So what was I doing before the battle? Chatting with Pete Rock of course. While others waited for drinks at the bar and endured the lackluster opening act they called a b-boy battle, I learned more about Pete Rock’s relationship with DJ Premier, what he thinks about the state of hip-hop, and his upcoming projects:

Tell us about the DJ battle that’s going on tonight, what can people expect?

Basically just us having fun, playing our classic music and other classic things we grew up listening to and things that were important to us, which made us excel in hip-hop music.

Can you talk to me about your relationship with DJ Premier- how long have you known each other?

For years, I met him back in the 80s, in the late 80s when I was DJing up at a radio station in New York City and we’ve been friends ever since.

Do you guys battle often, like do you have a playful banter?

Yeah, we have a playful banter. Ever since we’ve been doing this battle thing it’s just been all fun.


Photo: DJ Harvey Dent/ twofacephoto

Who is your favorite artist to play, I’m sure there are a lot of artists but can you pick some?

James Brown, Michael Jackson, Isaac Hayes, if you want to talk about 80s RnB, I mean Luther Vandross, I mean Jesus, 80s rap. You know, I like it all.

So it looks like you have a new project coming up with Camp Lo and Mac Miller, it’s called Megan Good…

Actually it’s a project coming out called 80 Blocks from Tiffany’s and there’s a song called Megan Good featuring Camp Lo on 80 Blocks from Tiffany’s. That’s coming out July 30th and I want everybody to know it’s gonna be free so downloads will be going crazy everywhere.

And this is your second time working with Camp Lo on an album?

No, actually they used– the first 80 Blocks was just beats of mine that they took and used.
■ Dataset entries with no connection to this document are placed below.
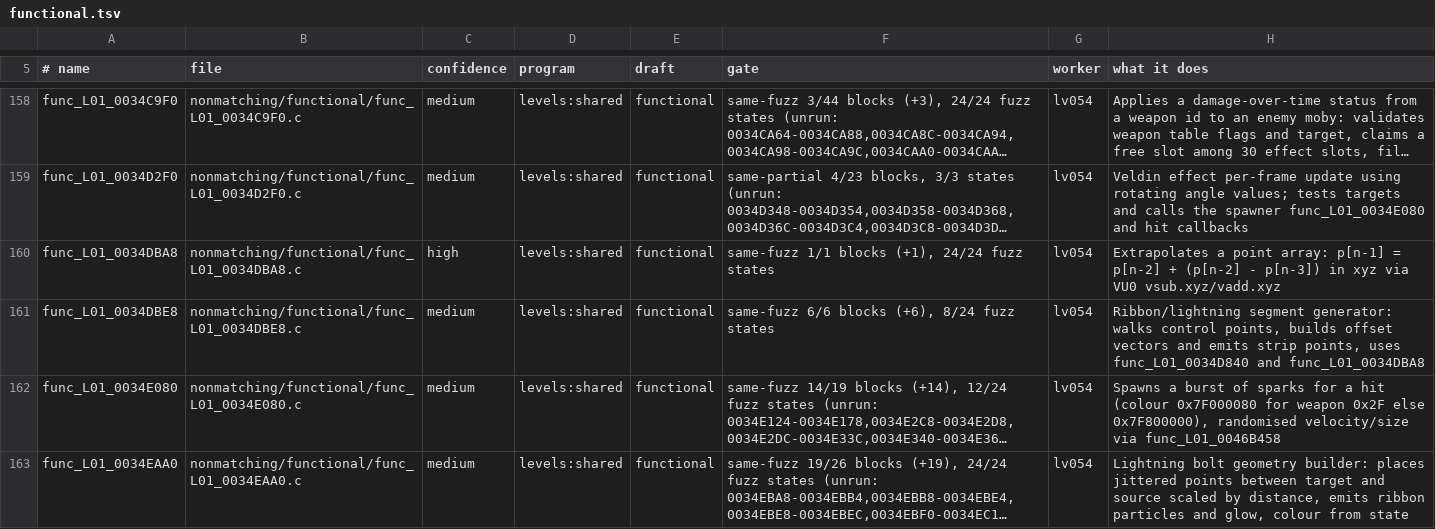
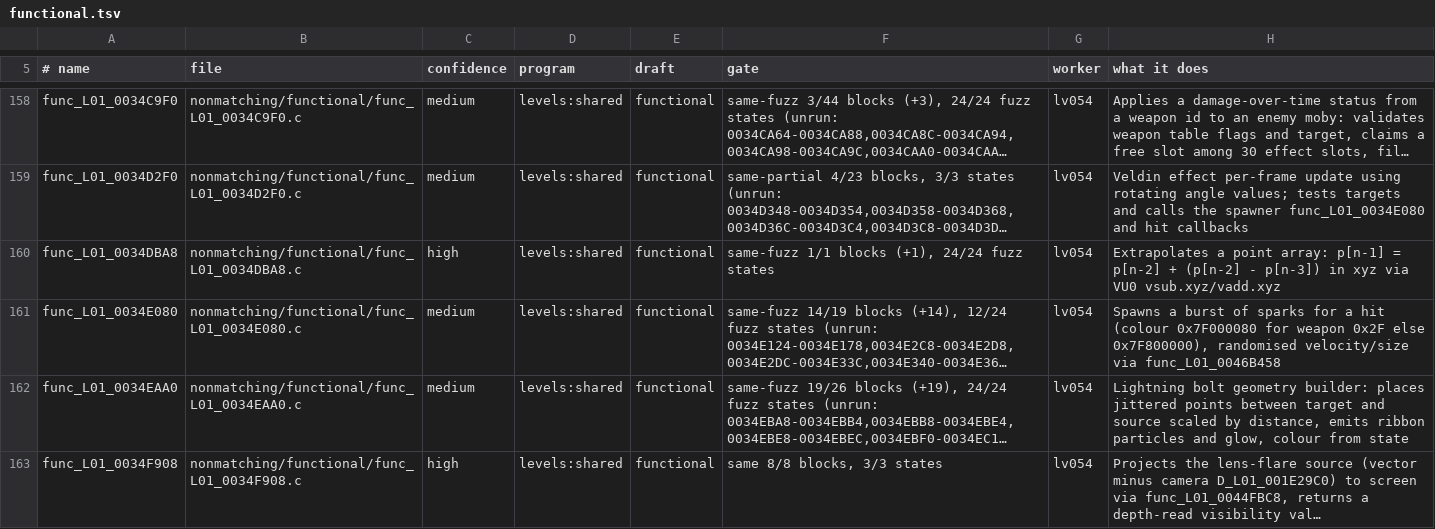
Before and after one commit to OpenRAC/rac3-decomp, a TSV file: nonmatching/functional.tsv, drawn as a sheet; only a part is shown, gaps mark what is left out; the shorter side is filled out with more unchanged rows; long unchanged cells end in …; the diff names each change by its address in the sheet, - before the commit and + after, or states it on an @@ line.

Commit message:
feat(levels): match func_L01_0034DBE8 and func_00393168
- func_L01_0034DBE8 (levels, 34 places): ported from its sibling
  func_L01_00319A88; check.py MATCH at all 34 places.
- func_00393168 (frontbin): ported from its byte-identical twin
  func_L39_0059C088; it needs split addresses, so it starts its own
  file src/frontbin/393168.c (the L39 copy is built the same way);
  check.py MATCH, and func_00392F68, func_00392FD0 and func_00393138
  still MATCH in 392F68.c.

Near misses kept in nonmatching/: func_L01_0039E1B0 (ported from
func_L01_00302118, 18 diffs, divs_nops row added), func_L24_003A9C10
(6 diffs) and func_L19_00332948 (33 aligned diffs).

```diff
--- a/nonmatching/functional.tsv
+++ b/nonmatching/functional.tsv
-row 161: func_L01_0034DBE8 | nonmatching/functional/func_L01_0034DBE8.c | medium | levels:shared | functional | same-fuzz 6/6 blocks (+6), 8/24 fuzz states | lv054 | Ribbon/lightning segment generator: walks control points, builds offset vectors and emits strip points, uses func_L01_0034D840 and func_L01_0034DBA8
```
Also changed, not shown: 13 other files.
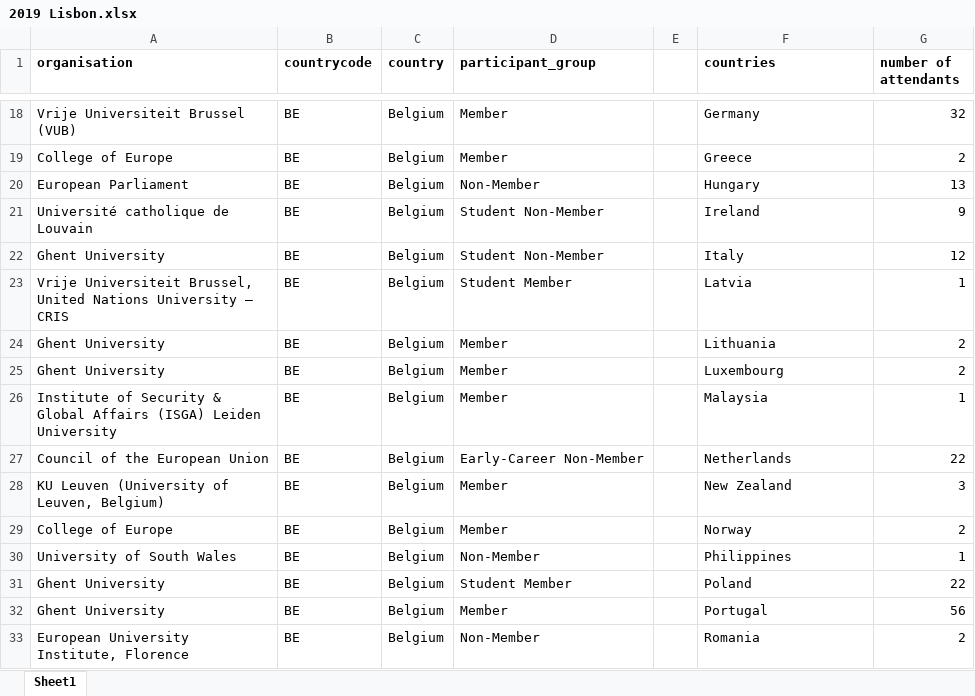
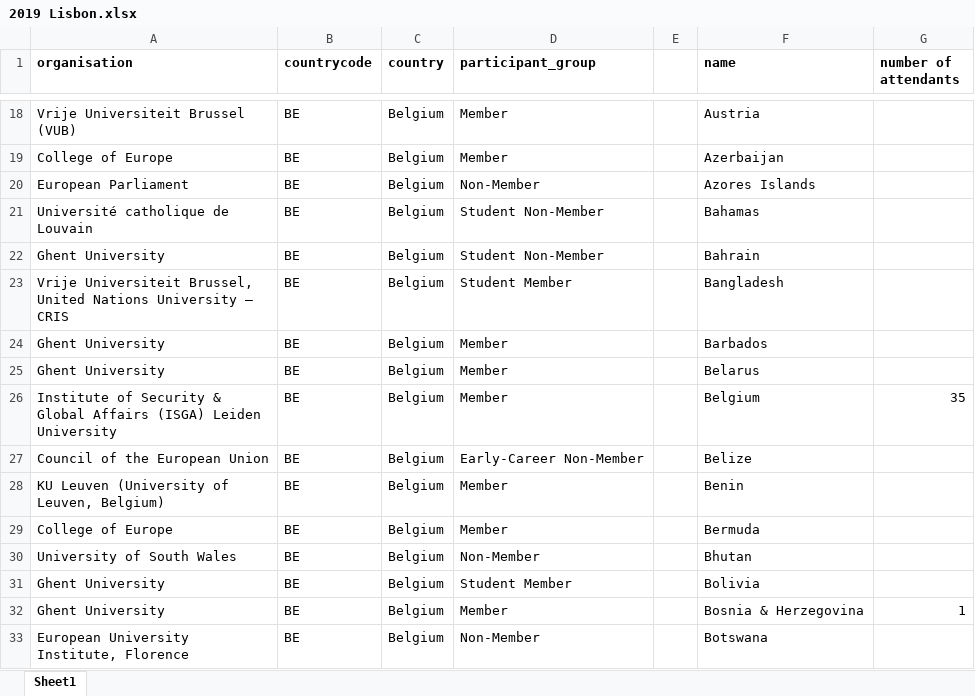
Before and after one commit to alyssageorgee/uaces, an Excel workbook: 2022 Data/Attendees/2019 Lisbon.xlsx, sheet Sheet1, drawn as a sheet; only a part is shown, gaps mark what is left out; values as stored, in another font and other column widths than the file's, no borders; the diff covers the shown part only; the diff names each change by its address in the sheet, - before the commit and + after, or states it on an @@ line.

```diff
--- a/2022 Data/Attendees/2019 Lisbon.xlsx (sheet Sheet1)
+++ b/2022 Data/Attendees/2019 Lisbon.xlsx (sheet Sheet1)
-F1: countries
+F1: name
-F18 (name): Germany
+F18 (name): Austria
-G18 (number of attendants): 32
+G18 (number of attendants): (empty)
-F19 (name): Greece
+F19 (name): Azerbaijan
-G19 (number of attendants): 2
+G19 (number of attendants): (empty)
-F20 (name): Hungary
+F20 (name): Azores Islands
-G20 (number of attendants): 13
+G20 (number of attendants): (empty)
-F21 (name): Ireland
+F21 (name): Bahamas
-G21 (number of attendants): 9
+G21 (number of attendants): (empty)
-F22 (name): Italy
+F22 (name): Bahrain
-G22 (number of attendants): 12
+G22 (number of attendants): (empty)
-F23 (name): Latvia
+F23 (name): Bangladesh
-G23 (number of attendants): 1
+G23 (number of attendants): (empty)
-F24 (name): Lithuania
+F24 (name): Barbados
-G24:G25 (number of attendants): 2
+G24:G25 (number of attendants): (empty)
-F25 (name): Luxembourg
+F25 (name): Belarus
-F26 (name): Malaysia
+F26 (name): Belgium
-G26 (number of attendants): 1
+G26 (number of attendants): 35
-F27 (name): Netherlands
+F27 (name): Belize
-G27 (number of attendants): 22
+G27 (number of attendants): (empty)
-F28 (name): New Zealand
+F28 (name): Benin
-G28 (number of attendants): 3
+G28 (number of attendants): (empty)
-F29 (name): Norway
+F29 (name): Bermuda
-G29 (number of attendants): 2
+G29 (number of attendants): (empty)
-F30 (name): Philippines
+F30 (name): Bhutan
-G30 (number of attendants): 1
+G30 (number of attendants): (empty)
-F31 (name): Poland
+F31 (name): Bolivia
-G31 (number of attendants): 22
+G31 (number of attendants): (empty)
-F32 (name): Portugal
+F32 (name): Bosnia & Herzegovina
-G32 (number of attendants): 56
+G32 (number of attendants): 1
-F33 (name): Romania
+F33 (name): Botswana
-G33 (number of attendants): 2
+G33 (number of attendants): (empty)
```
Also changed, not shown: 304 edited cells elsewhere in this sheet, 2022 Data/Attendees/2018 Bath.xlsx, 4 other files.
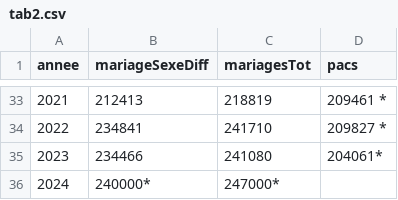
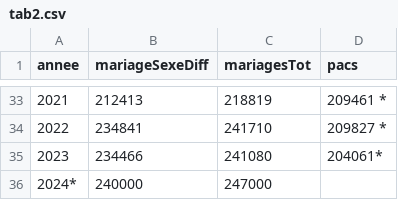
Before and after one commit to mthevenin/tssp, a CSV file: Mariages_pacs/tab2.csv, drawn as a sheet; only a part is shown, gaps mark what is left out.

Commit message:
maj 2025 tab mariage

```diff
--- a/Mariages_pacs/tab2.csv
+++ b/Mariages_pacs/tab2.csv
@@ -35,2 +35,2 @@ annee,mariageSexeDiff,mariagesTot,pacs
 2023,234466,241080,204061*
-2024,240000*,247000*,
+2024*,240000,247000,
```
But this one I decided to get involved and produce music. Because I’m a fan of Camp Lo, I’ve been a fan since their first album.

So tell me about Megan Good.

What you wanna know about it? She’s fine as wine. [laughs] No no, Megan Good, this is something they came up with, I just came up with the beat and I think it’s just a celebration of someone who’s beautiful.

Oh, so you’re going to make a song about me later?

[laughs] Exactly. [laughs] You’re so silly.

So is there anyone else in the industry you’d like to collaborate with, maybe someone you haven’t worked with before from a different genre?

Yeah, yeah of course, you know anyone who wants to work with me but there’s people out there I’d love to work with now. New, old, doesn’t even matter [shrugs shoulders], I like Action Bronson, I like Slaughterhouse.

So what other projects do you have coming up?

Just the 80 Blocks thing and a re-recording of Mecca and the Soul Brother with CL Smooth with a live band, my solo album and other little different surprise projects I’m working on.

I know you get asked this question often but hip-hop has really evolved since you first started, how would you describe it from when you first started to now?

When I first started it was realer. The subject matter, lyrically it was realer. The music was realer. And that’s the difference.

So the subject matter these days is what?

Not too [pauses] nothing that you want to teach your kids. When groups like Tribe Called Quest, De La Soul, Pete Rock, Nice and Smooth, you know those kind of groups, Gang Starr, we all told the truth about real life situations in our music so there was a message.


Photo: DJ Harvey Dent/ twofacephoto

Pete Rock and DJ Premier continue the battle later in August in New York City. In the mean time be sure to download Pete Rock’s new project with Camp Lo, 80 Blocks from Tiffany’s Pt. II, dropping today!

  • gioforeal

    Choc Boy Wonder does it again!